Question 3

The case at hand deals with the adequacy of consideration. The question of the amount that should be given as consideration shall suffice.

In a contract, consideration must be given in order for the rights under the contract to be enforced (Smith & Atiyah, 2006). The law requires that the consideration be of some economic value. Consideration, however, is not measured against the real value in question. It is not equated to the value of the subject matter. It must be sufficient but not adequate. On keeping an offer open, the person making the offer might revoke it at any time before acceptance (Payne v Cave [1789]
 EngR 2443). The person to whom the promise to keep the offer open was made can only sue for the subsidiary promise to keep the offer open which must have been supported by consideration (Routledge v Grant [1828]
130 ER 920)

In the given case, Renoir need not have given more. The amount he gave was sufficient since the focus is not on the adequacy of the consideration given. He was not obliged to give out more. However, he could not have any claim had he not given consideration for the offer to be kept open.

Question 4

The case involves an issue of consideration and the performance of existing duties.

Consideration is considered as insufficient if it is already a performance of an existing duty (Furmston, Cheshire & Fifoot, 2012). A person cannot claim to have given sufficient consideration in a contract if the same amounts to performing their duties. However, the court will consider whether the person did more than his or her duty (Collins, 2003). Going over and above one’s duty will amount to having given sufficient consideration in the contract (Hartley v Ponsonby [1857]26 LJ QB 322).

In the case, Denton takes up more work as a result of the departure by one of the tutors. He is promised some extra payment, but the same is not given.

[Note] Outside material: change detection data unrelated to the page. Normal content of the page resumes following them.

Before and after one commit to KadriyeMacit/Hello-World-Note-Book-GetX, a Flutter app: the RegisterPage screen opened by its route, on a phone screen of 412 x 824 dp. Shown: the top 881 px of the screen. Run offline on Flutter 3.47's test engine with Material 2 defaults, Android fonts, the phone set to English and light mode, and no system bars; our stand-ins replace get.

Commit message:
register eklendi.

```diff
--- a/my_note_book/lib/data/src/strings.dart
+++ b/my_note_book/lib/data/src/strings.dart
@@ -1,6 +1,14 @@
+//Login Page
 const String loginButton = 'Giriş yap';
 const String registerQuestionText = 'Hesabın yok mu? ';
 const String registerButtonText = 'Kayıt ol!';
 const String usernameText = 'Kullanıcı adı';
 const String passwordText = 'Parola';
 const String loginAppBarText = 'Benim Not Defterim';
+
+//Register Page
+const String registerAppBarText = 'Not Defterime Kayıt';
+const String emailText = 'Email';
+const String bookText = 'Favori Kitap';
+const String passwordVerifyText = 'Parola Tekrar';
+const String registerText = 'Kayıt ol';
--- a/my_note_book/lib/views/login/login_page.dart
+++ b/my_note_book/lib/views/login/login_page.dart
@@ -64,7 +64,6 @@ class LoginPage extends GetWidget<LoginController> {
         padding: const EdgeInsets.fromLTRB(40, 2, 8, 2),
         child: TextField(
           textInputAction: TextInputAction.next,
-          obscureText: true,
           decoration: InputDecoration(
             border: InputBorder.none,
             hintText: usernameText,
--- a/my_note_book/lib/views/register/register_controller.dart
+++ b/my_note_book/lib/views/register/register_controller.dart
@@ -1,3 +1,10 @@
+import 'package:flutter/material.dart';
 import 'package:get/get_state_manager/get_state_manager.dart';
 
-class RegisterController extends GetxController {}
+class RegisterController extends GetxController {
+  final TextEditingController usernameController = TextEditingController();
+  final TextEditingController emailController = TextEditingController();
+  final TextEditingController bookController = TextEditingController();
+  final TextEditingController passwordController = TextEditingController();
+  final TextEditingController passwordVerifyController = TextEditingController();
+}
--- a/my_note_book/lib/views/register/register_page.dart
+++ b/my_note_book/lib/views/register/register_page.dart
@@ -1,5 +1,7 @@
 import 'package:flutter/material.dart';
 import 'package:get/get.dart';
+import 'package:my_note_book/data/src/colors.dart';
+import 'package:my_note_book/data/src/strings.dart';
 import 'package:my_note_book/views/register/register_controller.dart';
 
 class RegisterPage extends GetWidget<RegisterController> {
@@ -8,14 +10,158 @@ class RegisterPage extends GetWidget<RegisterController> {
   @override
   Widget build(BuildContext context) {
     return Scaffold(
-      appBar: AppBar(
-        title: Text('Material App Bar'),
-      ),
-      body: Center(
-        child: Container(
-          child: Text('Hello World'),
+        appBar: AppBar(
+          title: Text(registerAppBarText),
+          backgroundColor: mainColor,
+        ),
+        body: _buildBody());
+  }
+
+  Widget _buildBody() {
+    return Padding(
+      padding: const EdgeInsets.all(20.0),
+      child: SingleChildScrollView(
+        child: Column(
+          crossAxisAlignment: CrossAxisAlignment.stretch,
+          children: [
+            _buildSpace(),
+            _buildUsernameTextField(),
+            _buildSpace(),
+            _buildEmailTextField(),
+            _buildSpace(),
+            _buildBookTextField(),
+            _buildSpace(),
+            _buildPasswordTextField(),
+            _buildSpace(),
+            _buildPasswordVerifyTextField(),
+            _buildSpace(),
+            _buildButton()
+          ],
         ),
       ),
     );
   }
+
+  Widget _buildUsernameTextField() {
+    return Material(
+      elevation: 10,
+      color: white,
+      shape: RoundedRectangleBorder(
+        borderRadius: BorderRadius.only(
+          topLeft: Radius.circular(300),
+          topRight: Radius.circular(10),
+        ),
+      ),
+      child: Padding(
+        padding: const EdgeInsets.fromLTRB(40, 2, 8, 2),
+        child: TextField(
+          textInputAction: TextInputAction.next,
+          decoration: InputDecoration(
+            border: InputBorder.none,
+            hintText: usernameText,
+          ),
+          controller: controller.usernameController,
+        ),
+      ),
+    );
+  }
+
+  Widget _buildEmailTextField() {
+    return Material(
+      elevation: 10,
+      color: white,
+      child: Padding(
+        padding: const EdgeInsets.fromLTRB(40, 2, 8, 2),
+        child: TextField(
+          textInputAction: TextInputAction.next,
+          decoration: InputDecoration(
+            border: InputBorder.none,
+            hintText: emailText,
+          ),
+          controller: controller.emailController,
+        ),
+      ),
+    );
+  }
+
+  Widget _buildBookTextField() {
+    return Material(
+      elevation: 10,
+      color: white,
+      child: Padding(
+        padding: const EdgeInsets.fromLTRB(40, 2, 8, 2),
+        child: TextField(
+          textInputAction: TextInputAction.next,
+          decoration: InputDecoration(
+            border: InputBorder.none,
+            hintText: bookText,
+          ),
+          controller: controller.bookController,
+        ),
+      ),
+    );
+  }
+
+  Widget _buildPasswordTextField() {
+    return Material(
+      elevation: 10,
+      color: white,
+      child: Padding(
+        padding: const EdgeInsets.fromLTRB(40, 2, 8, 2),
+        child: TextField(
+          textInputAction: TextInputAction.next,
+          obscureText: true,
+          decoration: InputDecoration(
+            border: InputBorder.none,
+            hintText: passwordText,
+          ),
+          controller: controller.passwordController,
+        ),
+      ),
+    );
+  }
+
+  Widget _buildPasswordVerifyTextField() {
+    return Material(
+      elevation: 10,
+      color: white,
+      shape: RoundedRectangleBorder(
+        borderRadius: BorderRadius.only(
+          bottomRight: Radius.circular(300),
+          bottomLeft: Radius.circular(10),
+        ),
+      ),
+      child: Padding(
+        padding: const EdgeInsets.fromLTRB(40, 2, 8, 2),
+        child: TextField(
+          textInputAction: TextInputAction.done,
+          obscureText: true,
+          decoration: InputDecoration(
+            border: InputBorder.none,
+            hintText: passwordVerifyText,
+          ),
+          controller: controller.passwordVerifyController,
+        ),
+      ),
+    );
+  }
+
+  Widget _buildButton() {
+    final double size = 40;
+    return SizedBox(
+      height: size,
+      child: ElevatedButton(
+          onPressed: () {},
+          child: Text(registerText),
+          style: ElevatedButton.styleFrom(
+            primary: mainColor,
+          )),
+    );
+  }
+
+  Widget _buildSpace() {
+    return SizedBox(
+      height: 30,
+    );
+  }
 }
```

Since the additional workload creates more pressure on him compared to his original work, Denton is entitled to get the extra payment for the extra work done.


Carlill v Carbolic Smoke Ball Co.  [1893] 1 QB 256 (C.A)

Collins, H 2003, The law of contract, Cambridge University Press, Cambridge

Edwards v Skyways Ltd [1964] 1 All ER 494

Entores v Miles Far East Corporation [1955] 2 QB 327

Furmston, MP, Cheshire, GC and Fifoot, CH 2012, Cheshire, Fifoot and Furmston’s Law of Contract, Oxford University Press, Oxford

Hartley v Ponsonby [1857]26 LJ QB 322

McCausland v Duncan Lawrie Ltd [1996]
4 All ER 995

Payne v Cave [1789]  EngR 2443

Richards, P 2006, Law of contract, Pearson Education, New Jersey

Routledge v Grant [1828] 130 ER 920

Treitel, GH 2003, The law of contract, Sweet & Maxwell, London

Smith, SA and Atiyah, PS 2006, Atiyah’s Introduction to the Law of Contract, Oxford University Press, Oxford